  3. C. M.

    I just made this….its in the jars cooling now. I used an emersion blender in the last stages of cooking. It turned into a thick pale green sauce. (Perfect for dipping or adding to soup) I also added a little fresh cilantro. Wow is it great……..! Thanks for the recipe :)

  4. stitchy1

    Yes, it does. I’m not at all sure it has enough vinegar to allow you to simply seal it while hot. I wouldn’t risk it.

  5. Trish Gerber

    Is this a water bath method? It sounds like it. I hope so. Not to sure of the pressure canner yet.

  6. angelina Post author

    It is. (Didn’t I say so in the recipe?) I had a pressure canner but I didn’t like the results I got so I gave it away. I might try it again eventually but for now all my canning recipes are for water bath canning safe recipes only.

  7. HereFishyFishy

    Angelina, to make it thicker, you could take half of the batch and boil it down like you said you would for immediately serving it. Blend it, then add it back to the rest of the batch before jarring it up.

  8. angelina Post author

    That’s a good idea. I might try that this summer! Thanks for coming by my blog and sharing your ideas!

  9. chefjordan

    I make 40 gallons of tomatillo salsa every day for my restaurant and we always roast the tomatillos with the jalapenos and garlic until charred ontop. This not only increases flavor ten fold, but also can reduce the “soupyness”.

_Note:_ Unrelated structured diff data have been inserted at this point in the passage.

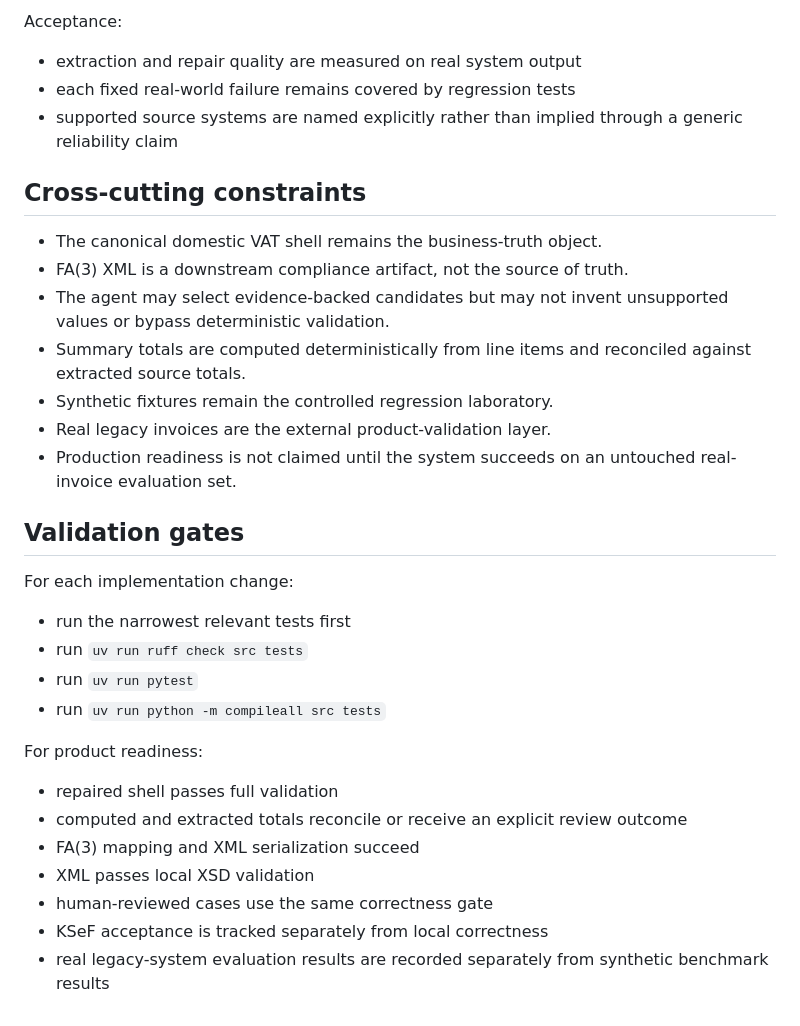
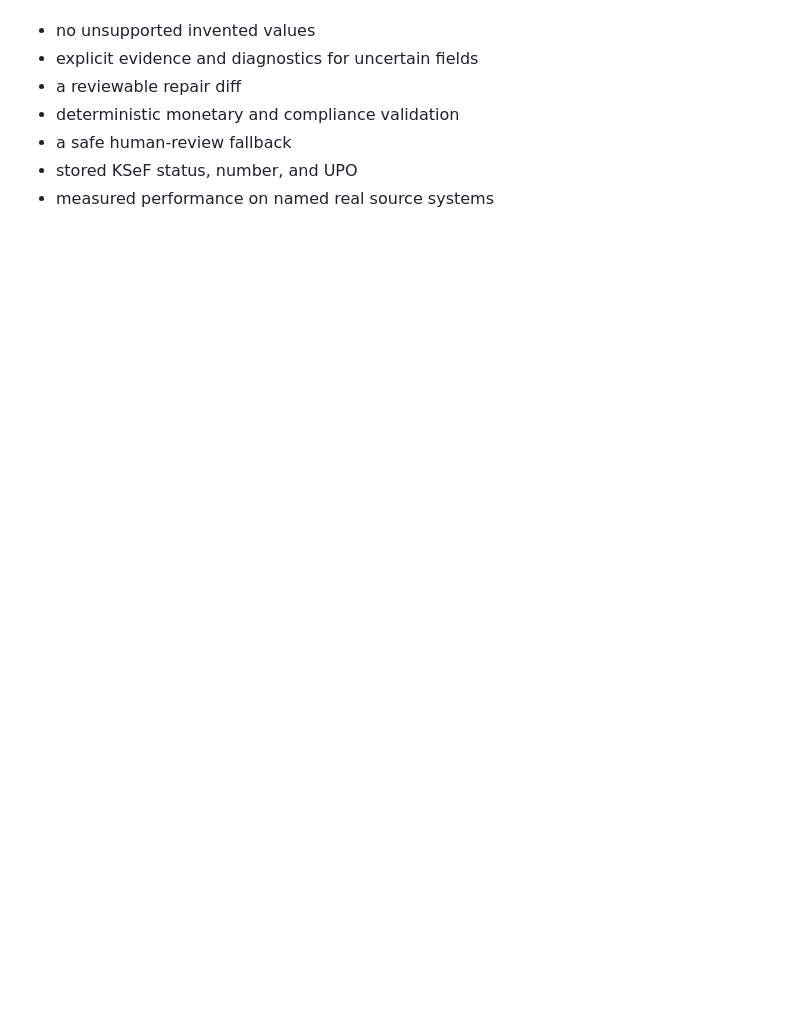
Before and after one commit to komaksym/AlfredoTheClerk, a Markdown page: ROADMAP.md, the part around one of its changes. GitHub-like rendering; blank space fills up the shorter version.

```diff
--- a/ROADMAP.md
+++ b/ROADMAP.md
@@ -158,39 +135,7 @@ Requirements:
-Acceptance:
-
-- extraction and repair quality are measured on real system output
-- each fixed real-world failure remains covered by regression tests
-- supported source systems are named explicitly rather than implied through a
-  generic reliability claim
-
-## Cross-cutting constraints
-
-- The canonical domestic VAT shell remains the business-truth object.
-- FA(3) XML is a downstream compliance artifact, not the source of truth.
-- The agent may select evidence-backed candidates but may not invent unsupported
-  values or bypass deterministic validation.
-- Summary totals are computed deterministically from line items and reconciled
-  against extracted source totals.
-- Synthetic fixtures remain the controlled regression laboratory.
-- Real legacy invoices are the external product-validation layer.
-- Production readiness is not claimed until the system succeeds on an untouched
-  real-invoice evaluation set.
-
-## Validation gates
-
-For each implementation change:
-
-- run the narrowest relevant tests first
-- run `uv run ruff check src tests`
-- run `uv run pytest`
-- run `uv run python -m compileall src tests`
-
-For product readiness:
-
-- repaired shell passes full validation
-- computed and extracted totals reconcile or receive an explicit review outcome
-- FA(3) mapping and XML serialization succeed
-- XML passes local XSD validation
-- human-reviewed cases use the same correctness gate
-- KSeF acceptance is tracked separately from local correctness
-- real legacy-system evaluation results are recorded separately from synthetic
-  benchmark results
+- no unsupported invented values
+- explicit evidence and diagnostics for uncertain fields
+- a reviewable repair diff
+- deterministic monetary and compliance validation
+- a safe human-review fallback
+- stored KSeF status, number, and UPO
+- measured performance on named real source systems
```
Also changed, not shown: other parts of ROADMAP.md (+90 -113 lines).
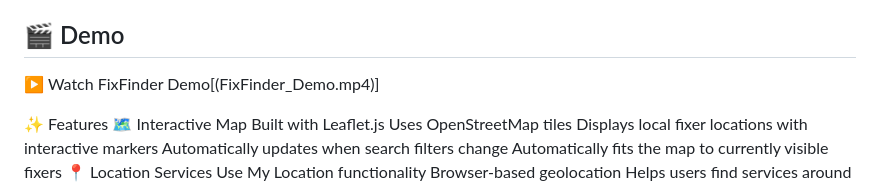
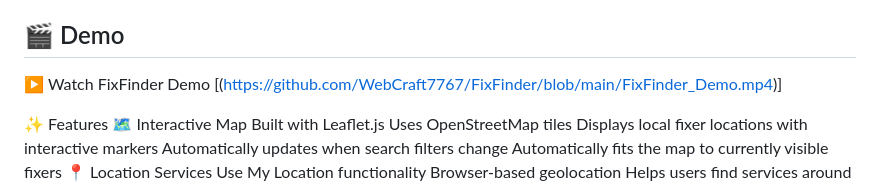
Before and after one commit to WebCraft7767/FixFinder, a Markdown page: README.md, the part around the change. Drawn GitHub-style.

```diff
--- a/README.md
+++ b/README.md
@@ -12,7 +12,7 @@ FixFinder Preview [https://github.com/WebCraft7767/FixFinder/blob/main/FixFinder
 
 
 ## 🎬 Demo
-▶️ Watch FixFinder Demo[(FixFinder_Demo.mp4)]
+▶️ Watch FixFinder Demo [(https://github.com/WebCraft7767/FixFinder/blob/main/FixFinder_Demo.mp4)]
 
 ✨ Features
 🗺️ Interactive Map
```
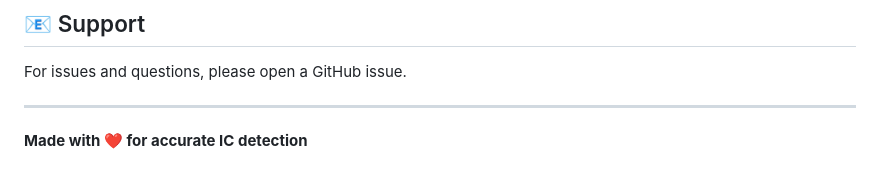
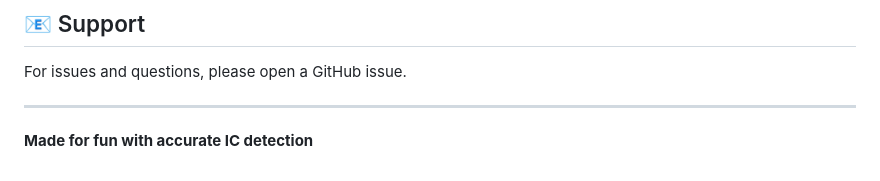
Before and after one commit to Aditya00038/ic-detection, a Markdown page: README.md, the part around the change. GitHub-like rendering.

Commit message:
Update README to change wording about IC detection

```diff
--- a/README.md
+++ b/README.md
@@ -286,4 +286,4 @@ For issues and questions, please open a GitHub issue.
 
 ---
 
-**Made with ❤️ for accurate IC detection**
+**Made for fun with accurate IC detection**
```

  10. angelina Post author

    I’ve been wanting to try roasting them first – a good friend of mine does it that way too. If I can get my hands on some tomatillos I’ll definitely try it this way before the season is done this year. Thanks for commenting! Also – that’s A LOT of tomatillo salsa to go through in a day!

  11. angelina Post author

    Sorry it took so long for me to respond to this. What sauce did you want a recipe for? The recipe for tomatillo salsa that I make is in this very post you’re commenting on! I’m envious you have a crop of them to play with. Good luck to you!

  12. angelina Post author

    Have you ever cored a tomato? Tomatillos are a lot like tomatoes but their core is smaller. It’s on the stem end and is tough – hence the coring.

  13. Marv

    Regarding thicker salsa without altering recipe. I simply take a stick blender and blend until I get to the consistency I like. I do this just before putting in jars. All components and ingredients are intact. I grow my own Tomatillos and have used your recipe for several years. Thank you for sharing it with us. Marv

  14. angelina Post author

    I’m so happy that you like my recipe! I haven’t made any tomatillo salsa in a couple of years but I’m hoping to make some next year. I’ll try your trick of using the immersion blender when I do.

Comments are closed.